2. As the butter begins to simmer and separate, use a small ladle or spoon to skim the white foam off the top of the butter. This white foam consists of milk solids that are separating out of the butter. Discard the milk solids. 00:53
3. Continue to skim off the milk solids until a clear, yellow layer begins to appear underneath the foam. Remove the saucepan from the heat. 01:50
4. Skim off any remaining foam from the top of the butter. Transfer the butter to another saucepan or heatproof container. When pouring, be careful not to pour out the layer of milk solids that have settled on the bottom of the saucepan. Use the clarified butter immediately, or store in the refrigerator up to four months or in the freezer for up to a year. 02:06
What You'll Need
- Saucepan (2)
- Small ladle or spoon
- Unsalted butter
Clarified butter is butter that has had all of the milk solids removed. This process results in a clear fat that has a higher smoke point than regular butter. Clarified butter can be used for high-heat cooking when the flavor of butter is desired.
Clarifying butter gives the butter a higher smoke point. To learn more about smoke points and cooking with oil, visit Chef Michael Sichel’s “An Overview of Cooking Oils” located at the bottom of the page.

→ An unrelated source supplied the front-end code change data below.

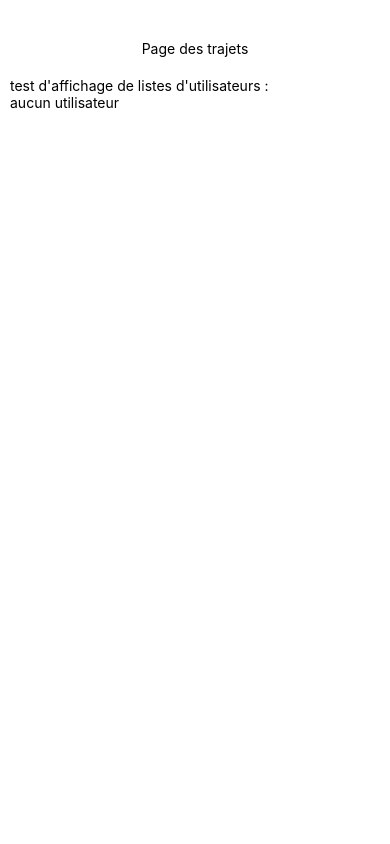
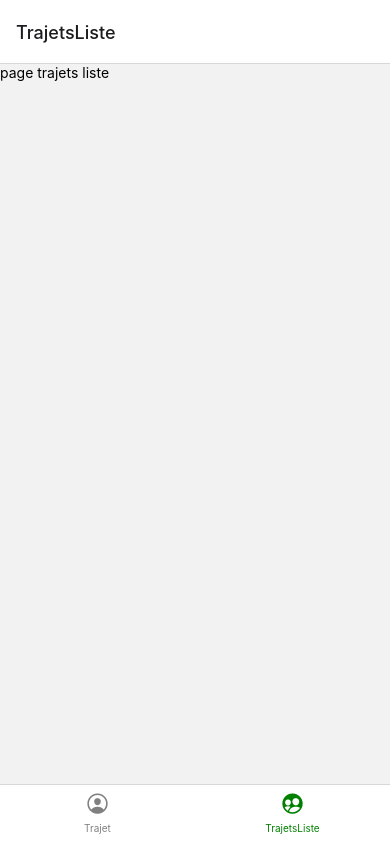
Before and after one commit to WildCodeSchool/2211-wns-neumann-copilot, a React Native app in the folder native-client/: screen /TrajetsListe in a window 390 px wide. Built offline with nearby package versions, Linux system fonts and the light colour scheme.

Commit message:
creation de la route

```diff
--- a/native-client/App.tsx
+++ b/native-client/App.tsx
@@ -3,14 +3,53 @@ import { StyleSheet, Text, View } from 'react-native';
 import Trajet from "./screens/Trajet";
 import { ApolloProvider } from "@apollo/client";
 import apolloClient from './gql/apolloClient';
+import { NavigationContainer } from '@react-navigation/native'; import { createBottomTabNavigator } from '@react-navigation/bottom-tabs';
+import TrajetsListe from './screens/TrajetsListe';
+import Ionicons from '@expo/vector-icons/Ionicons';
+
+const Tab = createBottomTabNavigator();
 
 export default function App() {
   return (
     <ApolloProvider client={apolloClient}>
-      <View>
-        <Trajet />
-        <StatusBar style="auto" />
-      </View>
+      <NavigationContainer>
+        <Tab.Navigator
+          screenOptions={({ route }) => ({
+            tabBarIcon: ({ focused, color, size }) => {
+              if (route.name === "Trajet") {
+                return (
+                  <Ionicons
+                    name={focused ? "person-circle" : "person-circle-outline"}
+                    size={size}
+                    color={color}
+                  />
+                );
+              } else if (route.name === "TrajetsListe") {
+                return (
+                  <Ionicons
+                    name={focused ? "people-circle" : "people-circle-outline"}
+                    size={size}
+                    color={color}
+                  />
+                );
+              }
+              return (
+                <Ionicons
+                  name={"alert-circle"}
+                  size={size}
+                  color={color}
+                />
+              );
+            },
+            tabBarActiveTintColor: "green",
+            tabBarInactiveTintColor: "gray",
+            tabBarStyle: { height: 60, paddingBottom: 10 }
+          })}
+        >
+          <Tab.Screen name="Trajet" component={Trajet} />
+          <Tab.Screen name="TrajetsListe" component={TrajetsListe} />
+        </Tab.Navigator>
+      </NavigationContainer>
     </ApolloProvider>
 
   );
--- a/native-client/package.json
+++ b/native-client/package.json
@@ -11,12 +11,16 @@
   },
   "dependencies": {
     "@apollo/client": "3.7.3",
+    "@react-navigation/bottom-tabs": "^6.5.7",
+    "@react-navigation/native": "^6.1.6",
     "@types/react": "~18.0.27",
     "dotenv": "^16.0.3",
     "expo": "~48.0.11",
     "expo-status-bar": "~1.4.4",
     "react": "18.2.0",
     "react-native": "0.71.6",
+    "react-native-safe-area-context": "4.5.0",
+    "react-native-screens": "~3.20.0",
     "typescript": "^4.9.4"
   },
   "devDependencies": {
--- /dev/null
+++ b/native-client/screens/TrajetsListe.tsx
@@ -0,0 +1,5 @@
+import { Text } from "react-native";
+
+export default function TrajetsListe() {
+    return <Text>page trajets liste</Text>
+}
```
Also changed, not shown: 1 other file (tests, documents, lock files or other folders).
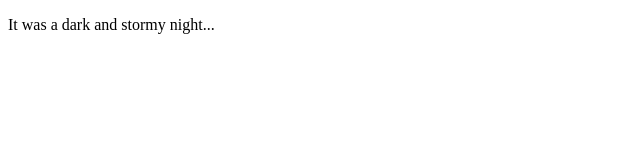
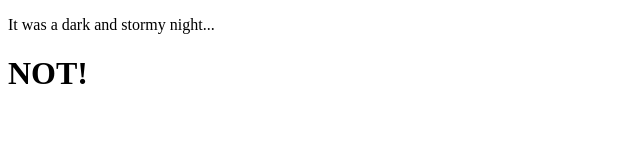
Before and after one commit to alightinmyhair/fireside-story, a plain HTML site: page index.html in a window 1280 px wide. Shown: the whole page, without its empty margins (0-640 px from the left). Drawn offline with Linux system fonts and the light colour scheme.

Commit message:
added second line of story

```diff
--- a/index.html
+++ b/index.html
@@ -2,5 +2,6 @@
 <html>
     <body>
       <p>It was a dark and stormy night...</p>
+      <h1>NOT!</h1>
     </body>
   </html>
```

For a few ideas about how to use clarified butter, visit Chef Daniel Oseas's "How to Properly Bake Eggs" tutorial, Chef Michael Sichel's "Classic Béarnaise Sauce" tutorial, and Chef Adam Steudle's "How to Make a Classic Hollandaise" tutorial located at the bottom of the page.